are being maintained by the
Centre for Analysis of the Radical Right

What Policymakers, Journalists, and All of Us
Need to Know about Social Movements

  • Most people who join social movements, political movements, or religious movements are not mentally ill or stupid. They have adopted an ideology and constructed an identity that in their view justifies their actions--whether these actions are deemed constructive or destructive by society.
  • The vast majority of movement activists never engage in violence.
  • There is no correlation linking religious piety with violence.
  • The radicalization process itself does not cause violence.
  • Dissent, movement activism, and non-violent civil disobedience are part of the democratic process in civil society.

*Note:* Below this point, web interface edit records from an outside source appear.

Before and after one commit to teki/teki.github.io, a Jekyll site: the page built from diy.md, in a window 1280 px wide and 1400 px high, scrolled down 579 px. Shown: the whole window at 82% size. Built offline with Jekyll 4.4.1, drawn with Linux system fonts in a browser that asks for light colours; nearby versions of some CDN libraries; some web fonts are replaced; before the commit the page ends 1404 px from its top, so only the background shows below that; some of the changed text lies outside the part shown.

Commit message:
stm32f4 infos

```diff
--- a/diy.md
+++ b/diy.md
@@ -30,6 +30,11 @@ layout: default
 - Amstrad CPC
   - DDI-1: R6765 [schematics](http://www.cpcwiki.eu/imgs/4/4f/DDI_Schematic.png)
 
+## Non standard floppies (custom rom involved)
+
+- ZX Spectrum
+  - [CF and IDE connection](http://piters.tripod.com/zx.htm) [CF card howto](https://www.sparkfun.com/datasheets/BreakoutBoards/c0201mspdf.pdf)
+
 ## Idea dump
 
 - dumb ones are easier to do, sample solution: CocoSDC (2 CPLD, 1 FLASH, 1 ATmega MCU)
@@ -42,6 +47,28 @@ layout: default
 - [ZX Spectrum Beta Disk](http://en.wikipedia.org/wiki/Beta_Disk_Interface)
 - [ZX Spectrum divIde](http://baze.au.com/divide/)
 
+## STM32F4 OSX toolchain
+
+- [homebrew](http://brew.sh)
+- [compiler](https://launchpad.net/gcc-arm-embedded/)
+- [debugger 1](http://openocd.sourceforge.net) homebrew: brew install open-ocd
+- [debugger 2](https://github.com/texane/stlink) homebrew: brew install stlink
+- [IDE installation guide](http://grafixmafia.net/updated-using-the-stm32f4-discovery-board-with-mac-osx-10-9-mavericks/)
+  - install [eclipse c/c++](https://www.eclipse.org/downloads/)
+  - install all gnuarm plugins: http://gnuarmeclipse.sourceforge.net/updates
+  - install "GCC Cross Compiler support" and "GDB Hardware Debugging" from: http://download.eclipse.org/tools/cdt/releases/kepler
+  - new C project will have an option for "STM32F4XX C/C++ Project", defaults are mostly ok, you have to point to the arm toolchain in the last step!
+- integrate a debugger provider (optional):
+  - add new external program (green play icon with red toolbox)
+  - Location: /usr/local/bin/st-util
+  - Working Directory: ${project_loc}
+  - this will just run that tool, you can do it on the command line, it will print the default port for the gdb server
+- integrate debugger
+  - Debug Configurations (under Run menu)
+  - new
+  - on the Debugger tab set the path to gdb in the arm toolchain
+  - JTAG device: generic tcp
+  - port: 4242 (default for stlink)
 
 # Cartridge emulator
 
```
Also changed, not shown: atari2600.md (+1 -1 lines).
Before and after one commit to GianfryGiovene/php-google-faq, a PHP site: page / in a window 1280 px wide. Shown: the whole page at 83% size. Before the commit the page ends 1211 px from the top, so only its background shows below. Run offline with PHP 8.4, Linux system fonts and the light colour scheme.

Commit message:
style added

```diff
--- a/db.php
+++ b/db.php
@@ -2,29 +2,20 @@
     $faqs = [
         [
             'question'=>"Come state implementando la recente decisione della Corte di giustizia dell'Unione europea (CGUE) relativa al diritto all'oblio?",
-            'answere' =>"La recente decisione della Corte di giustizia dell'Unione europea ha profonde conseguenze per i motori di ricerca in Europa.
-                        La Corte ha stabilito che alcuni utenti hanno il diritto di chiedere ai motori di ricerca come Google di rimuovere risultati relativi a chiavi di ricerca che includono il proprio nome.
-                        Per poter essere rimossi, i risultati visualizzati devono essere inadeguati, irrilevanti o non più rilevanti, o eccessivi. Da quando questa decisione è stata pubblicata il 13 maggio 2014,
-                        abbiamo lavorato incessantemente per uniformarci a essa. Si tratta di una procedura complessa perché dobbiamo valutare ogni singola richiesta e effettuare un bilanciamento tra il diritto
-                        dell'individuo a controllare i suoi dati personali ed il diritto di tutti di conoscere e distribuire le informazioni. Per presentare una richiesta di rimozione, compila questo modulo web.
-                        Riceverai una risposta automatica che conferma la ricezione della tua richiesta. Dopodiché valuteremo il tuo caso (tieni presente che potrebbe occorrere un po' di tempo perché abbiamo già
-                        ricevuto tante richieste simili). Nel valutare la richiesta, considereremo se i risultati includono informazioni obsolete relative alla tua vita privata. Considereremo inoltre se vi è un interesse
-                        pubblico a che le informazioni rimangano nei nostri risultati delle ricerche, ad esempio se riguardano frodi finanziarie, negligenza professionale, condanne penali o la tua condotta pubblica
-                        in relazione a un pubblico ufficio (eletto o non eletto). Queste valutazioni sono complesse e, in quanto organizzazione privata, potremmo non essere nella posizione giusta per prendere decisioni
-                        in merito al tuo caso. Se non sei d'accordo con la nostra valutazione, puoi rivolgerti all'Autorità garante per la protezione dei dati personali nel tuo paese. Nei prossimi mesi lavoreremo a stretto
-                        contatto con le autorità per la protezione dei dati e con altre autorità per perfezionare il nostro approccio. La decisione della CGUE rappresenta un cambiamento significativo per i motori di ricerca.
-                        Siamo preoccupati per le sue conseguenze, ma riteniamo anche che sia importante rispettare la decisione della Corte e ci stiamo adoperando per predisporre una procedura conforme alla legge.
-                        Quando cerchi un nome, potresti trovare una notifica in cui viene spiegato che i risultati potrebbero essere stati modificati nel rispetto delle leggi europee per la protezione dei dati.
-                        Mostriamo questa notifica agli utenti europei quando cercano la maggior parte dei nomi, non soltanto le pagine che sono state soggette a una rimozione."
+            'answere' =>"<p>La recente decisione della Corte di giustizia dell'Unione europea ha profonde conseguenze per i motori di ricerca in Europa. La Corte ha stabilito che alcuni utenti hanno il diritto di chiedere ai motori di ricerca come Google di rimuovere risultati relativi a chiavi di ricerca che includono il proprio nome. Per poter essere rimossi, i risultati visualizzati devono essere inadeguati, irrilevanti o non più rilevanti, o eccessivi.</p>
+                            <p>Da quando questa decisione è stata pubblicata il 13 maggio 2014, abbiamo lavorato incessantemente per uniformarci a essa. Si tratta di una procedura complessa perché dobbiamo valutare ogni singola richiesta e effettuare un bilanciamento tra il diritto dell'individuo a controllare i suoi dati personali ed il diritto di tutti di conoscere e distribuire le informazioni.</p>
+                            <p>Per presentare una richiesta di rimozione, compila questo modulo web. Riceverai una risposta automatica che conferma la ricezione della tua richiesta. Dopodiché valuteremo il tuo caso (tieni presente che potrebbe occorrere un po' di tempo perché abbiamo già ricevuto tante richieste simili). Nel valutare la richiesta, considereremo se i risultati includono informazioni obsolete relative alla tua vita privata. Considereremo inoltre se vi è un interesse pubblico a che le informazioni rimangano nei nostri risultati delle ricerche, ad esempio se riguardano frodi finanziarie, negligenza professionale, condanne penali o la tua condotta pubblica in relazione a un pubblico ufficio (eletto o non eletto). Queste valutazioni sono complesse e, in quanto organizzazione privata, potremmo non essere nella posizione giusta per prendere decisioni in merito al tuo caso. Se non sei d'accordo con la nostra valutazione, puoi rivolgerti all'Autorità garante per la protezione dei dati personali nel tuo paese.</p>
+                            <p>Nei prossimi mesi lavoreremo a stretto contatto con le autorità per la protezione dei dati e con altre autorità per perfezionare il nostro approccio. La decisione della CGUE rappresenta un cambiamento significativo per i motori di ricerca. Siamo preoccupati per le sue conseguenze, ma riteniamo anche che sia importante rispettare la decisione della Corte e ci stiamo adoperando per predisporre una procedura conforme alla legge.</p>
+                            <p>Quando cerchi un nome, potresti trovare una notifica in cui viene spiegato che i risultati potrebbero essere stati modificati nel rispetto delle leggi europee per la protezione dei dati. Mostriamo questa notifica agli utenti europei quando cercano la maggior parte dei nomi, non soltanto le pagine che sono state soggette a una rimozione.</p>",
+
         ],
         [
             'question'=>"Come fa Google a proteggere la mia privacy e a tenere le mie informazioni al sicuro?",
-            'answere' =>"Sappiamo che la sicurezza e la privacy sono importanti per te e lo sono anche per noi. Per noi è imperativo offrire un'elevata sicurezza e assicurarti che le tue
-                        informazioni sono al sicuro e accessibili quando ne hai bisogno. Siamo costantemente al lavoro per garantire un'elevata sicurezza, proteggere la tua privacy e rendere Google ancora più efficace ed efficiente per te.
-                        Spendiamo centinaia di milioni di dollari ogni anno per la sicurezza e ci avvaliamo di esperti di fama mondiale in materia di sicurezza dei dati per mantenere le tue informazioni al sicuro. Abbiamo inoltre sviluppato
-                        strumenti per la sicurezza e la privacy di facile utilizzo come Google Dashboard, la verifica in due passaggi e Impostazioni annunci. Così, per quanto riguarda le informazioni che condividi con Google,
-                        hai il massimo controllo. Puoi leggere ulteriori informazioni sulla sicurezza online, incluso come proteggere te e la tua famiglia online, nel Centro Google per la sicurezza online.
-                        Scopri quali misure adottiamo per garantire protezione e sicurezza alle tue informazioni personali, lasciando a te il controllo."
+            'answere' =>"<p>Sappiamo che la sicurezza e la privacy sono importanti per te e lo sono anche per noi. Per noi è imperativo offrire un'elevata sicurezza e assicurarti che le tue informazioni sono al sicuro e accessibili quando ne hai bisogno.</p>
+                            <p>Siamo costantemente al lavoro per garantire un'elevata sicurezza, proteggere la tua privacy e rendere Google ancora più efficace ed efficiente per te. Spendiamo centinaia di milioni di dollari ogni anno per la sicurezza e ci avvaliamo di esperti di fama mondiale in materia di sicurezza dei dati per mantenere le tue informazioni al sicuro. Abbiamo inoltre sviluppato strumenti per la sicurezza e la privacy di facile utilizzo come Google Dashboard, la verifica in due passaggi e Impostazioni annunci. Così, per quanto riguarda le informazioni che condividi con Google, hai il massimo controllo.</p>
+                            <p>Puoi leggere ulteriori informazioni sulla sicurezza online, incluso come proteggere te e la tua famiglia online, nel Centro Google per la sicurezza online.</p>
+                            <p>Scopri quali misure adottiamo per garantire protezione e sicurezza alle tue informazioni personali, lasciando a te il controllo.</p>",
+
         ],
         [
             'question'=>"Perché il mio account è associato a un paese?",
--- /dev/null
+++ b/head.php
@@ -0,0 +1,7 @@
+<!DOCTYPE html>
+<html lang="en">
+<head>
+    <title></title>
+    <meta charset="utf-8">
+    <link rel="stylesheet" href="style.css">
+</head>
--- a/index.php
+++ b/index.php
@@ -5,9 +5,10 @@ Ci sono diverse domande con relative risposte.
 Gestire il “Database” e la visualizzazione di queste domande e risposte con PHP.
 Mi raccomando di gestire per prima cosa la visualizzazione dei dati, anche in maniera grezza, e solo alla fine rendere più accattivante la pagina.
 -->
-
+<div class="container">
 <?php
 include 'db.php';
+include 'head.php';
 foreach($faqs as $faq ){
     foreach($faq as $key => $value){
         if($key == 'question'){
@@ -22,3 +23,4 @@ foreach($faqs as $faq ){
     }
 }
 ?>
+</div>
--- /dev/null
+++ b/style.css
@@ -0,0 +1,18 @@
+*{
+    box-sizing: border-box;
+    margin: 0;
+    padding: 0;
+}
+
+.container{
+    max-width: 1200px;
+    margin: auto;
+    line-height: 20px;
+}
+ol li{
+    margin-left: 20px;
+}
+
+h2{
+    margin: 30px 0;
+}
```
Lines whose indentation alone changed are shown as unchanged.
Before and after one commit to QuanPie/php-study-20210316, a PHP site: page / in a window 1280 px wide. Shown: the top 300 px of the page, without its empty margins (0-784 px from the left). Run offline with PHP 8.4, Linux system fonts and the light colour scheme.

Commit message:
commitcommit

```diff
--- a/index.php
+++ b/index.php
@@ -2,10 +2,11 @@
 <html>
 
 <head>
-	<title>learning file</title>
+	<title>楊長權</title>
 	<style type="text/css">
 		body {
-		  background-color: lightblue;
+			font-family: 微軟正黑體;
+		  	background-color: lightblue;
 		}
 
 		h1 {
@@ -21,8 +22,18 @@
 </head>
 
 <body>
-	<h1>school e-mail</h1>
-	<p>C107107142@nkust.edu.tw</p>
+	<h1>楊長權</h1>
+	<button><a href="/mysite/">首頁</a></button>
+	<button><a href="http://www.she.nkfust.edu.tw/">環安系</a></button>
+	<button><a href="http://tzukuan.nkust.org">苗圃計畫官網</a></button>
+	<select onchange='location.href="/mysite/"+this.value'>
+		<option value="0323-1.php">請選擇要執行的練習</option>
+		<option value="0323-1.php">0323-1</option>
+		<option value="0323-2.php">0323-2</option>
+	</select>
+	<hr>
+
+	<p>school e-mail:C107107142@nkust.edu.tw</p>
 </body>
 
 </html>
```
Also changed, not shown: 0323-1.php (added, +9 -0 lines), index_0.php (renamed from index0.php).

The global human rights movement challenges the
systems, structures, and institutions that create, defend, and extend
oppression and repression in a society.

“Without a struggle, there can be no progress.”
                      --Frederick Douglass

“There Is No Hierarchy of Oppressions.”

                      --Audre Lorde

"The thing about democracy, beloveds, is that it is not neat, orderly, or quiet. It requires a certain relish for confusion."

                       -- Molly Ivins


Featured Physical Archives

Marquette University has acquired a large collection of FBI files on US right-wing organizations and individuals. The files were released under the federal Freedom of Information Act to researcher Ernie Lazar. The Lazar Collection is also ONLINE!

Emory University: Neighbor's Network (Atlanta, Ga.) 1987-1998)

Unless otherwise noted, all material on this website is copyright ©2011-2018 by Research for Progress

Site curated by Chip Berlet